New York, NY 10022 USA
MASKS OF MODERNISM: The Figure in 20th-century American Art
In a vast spectrum of styles and media, Masks of Modernism surveys how American artists portrayed the human figure in the 20th century. Pioneering American Modernists sought a new way to represent the oldest and most practiced genre in art: portraiture. Once a status symbol of wealth and power, this group of artists present portraits from all walks of life, from local politician to revue dancer, and from cowboy to nun.
Evolving from traditional oil portraits, these 20th-century artists play with surface texture, using a variety of supports and techniques. Sleek nickel-plated bronze is used to portray an accomplished modern woman of the 1920s and a silhouetted paper cut-out executed with great skill and precision emphasizes the curvilinear form of a dancer.

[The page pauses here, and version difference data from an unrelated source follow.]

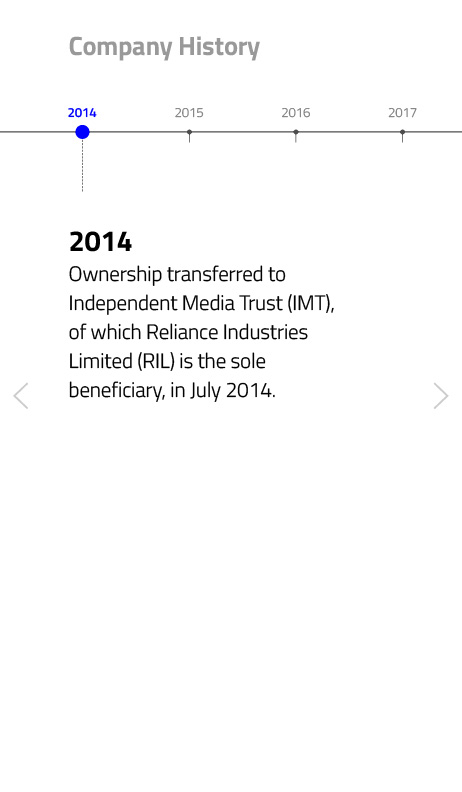
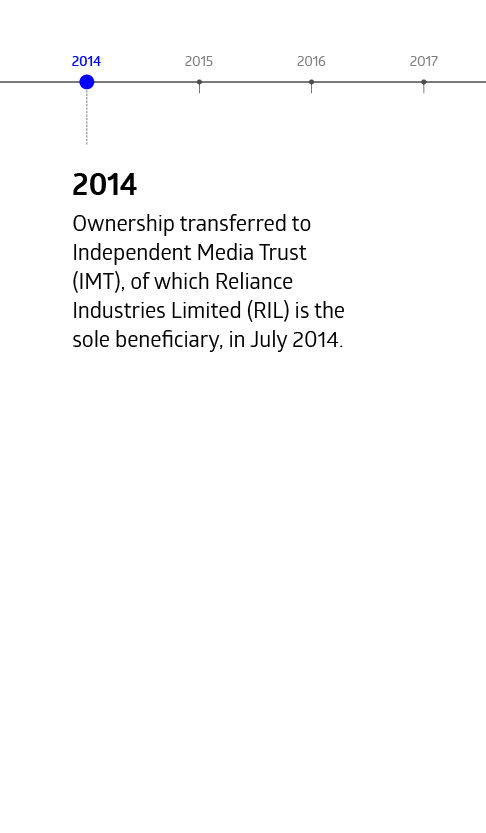
timeline images

diff --git a/app/style/app.css b/app/style/app.css
@@ -3272,7 +3272,7 @@ div.career-empl-cont div.col-md-4 p {
 .timelineSlider ul.slick-dots {
     text-align: center;
     position: relative;
-    bottom: 20px;
+    bottom: 50px;
     width: 80%;
     margin: 0 auto;
 }
@@ -3281,16 +3281,26 @@ div.career-empl-cont div.col-md-4 p {
 	color: transparent;
 	padding: 0;
 	width: 9%;
+	transition: all 1s ease-in-out;
 }
 .timelineSlider ul.slick-dots li>button{
 	height: 1px;
 	width: 100%;
 	border-radius: 0;
+	transition: all 2s linear;
 }
 .timelineSlider ul.slick-dots li.slick-active>button {
-    background: #dc0032;
+    background-image:
+    linear-gradient(
+      to right, 
+      rgba(220,0,50,0.8) 0%, 
+      #dc0032 10%, 
+      #dc0032 90%, 
+      rgba(220,0,50,0.8)
+    );
     height: 1px;
     width: 100%;
+    transition: all 2s ease;
 }
 .row.boardDirMainCont.ng-scope.slick-slide {
     float: left;
@@ -5687,25 +5697,25 @@ info-window img{
 	}
 	.timelineSlider .btnContSlixk {
 		position: absolute;
-		width: 90%;
+		width: 105%;
 		z-index: 100;
-		transform: translateX(5%) translateY(-115px);
+		transform: translateX(8%) translateY(-115px);
 		top: 50%;
-		left: 0%;
+		left: -11%;
 	}
 	.timeSlierPrev img{
-		filter: grayscale(100%) invert(100%);
-		transform: rotate(90deg);
-		max-height: 24px;
+		
+		transform: rotate(0deg);
+		max-height: 40px;
 	}
 	.timeSlierNext{
 		position: absolute;
 		right: 0;
 	}
 	.timeSlierNext img{
-		filter: grayscale(100%) invert(100%);
-		transform: rotate(270deg);
-		max-height: 24px;
+		
+		transform: rotate(180deg);
+		max-height: 40px;
 	}
 	.jobDescriptionMainCont.container{
 		width: auto;

diff --git a/app/view/corporate-main.html b/app/view/corporate-main.html
@@ -372,8 +372,8 @@
 				</div>
 				<div class="mobShow timelineSlider">
 					<div class="btnContSlixk">
-						<button class="timeSlierPrev"><img src="/images/aerrow_wn.png" alt=""></button>
-						<button class="timeSlierNext"><img src="/images/aerrow_wn.png" alt=""></button>
+						<button class="timeSlierPrev"><img src="/images/timeline/Arrow.png" alt=""></button>
+						<button class="timeSlierNext"><img src="/images/timeline/Arrow.png" alt=""></button>
 					</div>
 					<slick class="timelineSlider historyCompContainer" settings="slickConfig" dots="true" prev-arrow=".timeSlierPrev" next-arrow=".timeSlierNext" autoplay="true">
 						<div class="eachTimelineSlide" ng-repeat="i in [1,2,3,4,5,6,7,8,9,10,11]">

No longer faithful representations of likeness, American Modernists found new ways to communicate identity.